Heavy downpours in the northern region, the nationwide monsoon deficit has been completely wiped out, and the cumulative rainfall for the season has recorded a surplus of 2% for the first time since June 1. Over the past two days, two weather systems have been active over North India, leading to intense precipitation and consequent flooding.
According to Mrutyunjay Mohapatra, the chief of the India Meteorological Department (IMD), there was a trough extending from Rajasthan to the north Arabian Sea associated with a western disturbance.
Simultaneously, due to robust monsoon conditions, winds from the Bay of Bengal were also reaching the north. These two systems converged around Jammu & Kashmir on Saturday and around Himachal Pradesh on Sunday. As a result, these regions received heavy showers, fueled by moisture from both the Arabian Sea and the Bay of Bengal.
The occurrence of such weather system interactions is not uncommon and has been linked to extreme weather events, particularly in the hilly regions of northwest India. The state of Himachal Pradesh, for instance, recently experienced heavy downpours that have left a trail of devastation in the hill state.
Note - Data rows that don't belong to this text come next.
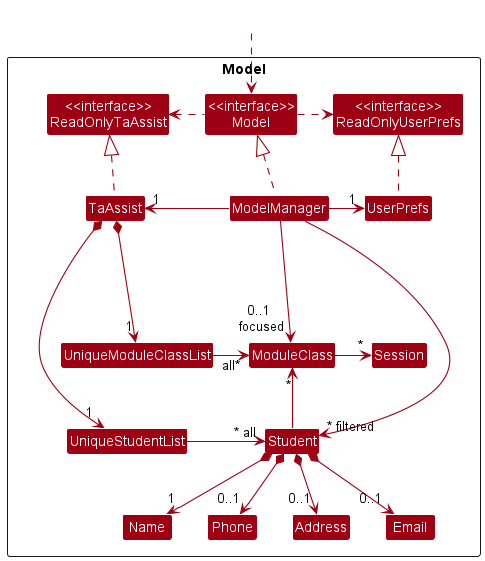
Above: docs/images/ModelClassDiagram.png in nus-cs2103-AY2223S1/tp (PlantUML), before the change.
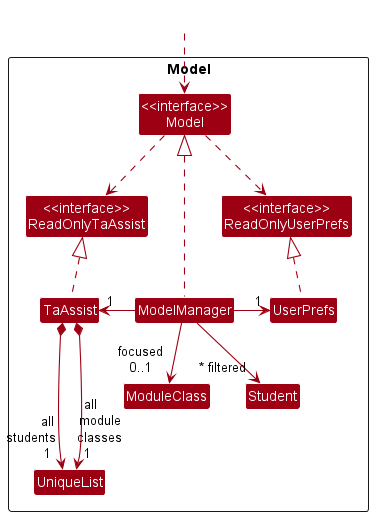
After the change.

Commit message:
Update DG with new diagrams and description of Model

What changed in the source:
```diff
@@ -11,16 +11,9 @@
 Class TaAssist
 Class ModelManager
 Class UserPrefs
-
-Class UniqueStudentList
-Class UniqueModuleClassList
 Class Student
-Class Address
-Class Email
-Class Name
-Class Phone
 Class ModuleClass
-Class Session
+Class UniqueList
 }
 
 Class HiddenOutside #FFFFFF
@@ -28,30 +21,17 @@
 
 TaAssist .up.|> ReadOnlyTaAssist
 
+Model .right.> ReadOnlyUserPrefs
+Model ..> ReadOnlyTaAssist
+
 ModelManager .up.|> Model
-Model .right.> ReadOnlyUserPrefs
-Model .left.> ReadOnlyTaAssist
 ModelManager -left-> "1" TaAssist
 ModelManager -right-> "1" UserPrefs
-ModelManager ---> "0..1 \nfocused" ModuleClass
+ModelManager --> "focused\n0..1" ModuleClass
 UserPrefs .up.|> ReadOnlyUserPrefs
 
-TaAssist *---> "1" UniqueStudentList
-TaAssist *--> "1" UniqueModuleClassList
+TaAssist *--down-> "\tall\nstudents\n\t1" UniqueList
+TaAssist *--down-> "all\t\nmodule\nclasses\n1\t" UniqueList
 
-UniqueStudentList -right-> "~* all" Student
-UniqueModuleClassList -left-> "all*" ModuleClass
-Student *--> "1" Name
-Student *--> "0..1" Phone
-Student *--> "0..1" Email
-Student *--> "0..1" Address
-Student -up-> "~*" ModuleClass
-
-ModuleClass -> "*" Session
-
-Name -[hidden]right-> Phone
-Phone -[hidden]right-> Address
-Address -[hidden]right-> Email
-
-ModelManager -left->"~* filtered" Student
+ModelManager -->"~* filtered" Student
 @enduml
```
The catastrophic floods and landslides in Uttarakhand in mid-June 2013 were a result of a similar weather phenomenon. A western disturbance drew moisture northward from a low-pressure system originating in the Bay of Bengal.
This not only accelerated the arrival of the monsoon, covering the entire country in record time but also triggered calamitous rainfall in Uttarakhand, including the catastrophic cloudburst at Kedarnath. Reports indicate that the deluge caused the loss of over 5,000 lives and displaced more than 500,000 people.
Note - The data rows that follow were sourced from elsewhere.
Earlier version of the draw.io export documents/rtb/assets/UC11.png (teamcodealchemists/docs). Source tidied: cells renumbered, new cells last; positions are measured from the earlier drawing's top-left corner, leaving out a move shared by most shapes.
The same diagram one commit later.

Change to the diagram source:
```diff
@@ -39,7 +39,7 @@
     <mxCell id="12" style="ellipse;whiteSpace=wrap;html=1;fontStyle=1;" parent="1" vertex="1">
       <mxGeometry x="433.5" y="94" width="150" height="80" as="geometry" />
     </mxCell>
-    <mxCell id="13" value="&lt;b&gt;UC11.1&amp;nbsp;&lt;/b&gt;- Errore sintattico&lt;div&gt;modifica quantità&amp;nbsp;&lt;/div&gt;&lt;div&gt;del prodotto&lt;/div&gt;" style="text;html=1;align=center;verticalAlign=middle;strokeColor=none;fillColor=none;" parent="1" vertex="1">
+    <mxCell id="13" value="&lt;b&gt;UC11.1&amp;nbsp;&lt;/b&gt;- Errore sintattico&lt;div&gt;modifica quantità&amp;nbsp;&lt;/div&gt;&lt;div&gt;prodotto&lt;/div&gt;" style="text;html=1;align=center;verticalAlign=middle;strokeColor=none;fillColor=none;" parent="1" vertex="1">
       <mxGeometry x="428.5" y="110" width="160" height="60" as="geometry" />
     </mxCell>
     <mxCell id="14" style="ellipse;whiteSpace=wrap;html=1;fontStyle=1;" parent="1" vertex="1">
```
Mohapatra explains that the mountains receive copious amounts of rain during these two-system confluences because the winds hit the hills and ascend, leading to heavy precipitation. Kieran M R Hunt, the lead author of a study on such weather system interactions in India from the University of Reading in the UK, asserts that the intensity of rainfall resulting from these confluences could escalate in a warming world.
While the frequency of such interactions may not show a clear trend, it is highly likely that when they do occur, they will be increasingly associated with extreme rainfall and flooding, according to Hunt.
In conclusion, the recent deluge in North India serves as a stark reminder of the interconnectedness of weather systems and their potential for causing devastating consequences.
As global warming continues, the risks of extreme rainfall and flooding associated with the interaction of different weather systems are expected to rise. Understanding and predicting these phenomena will be crucial in mitigating their impacts and protecting vulnerable regions.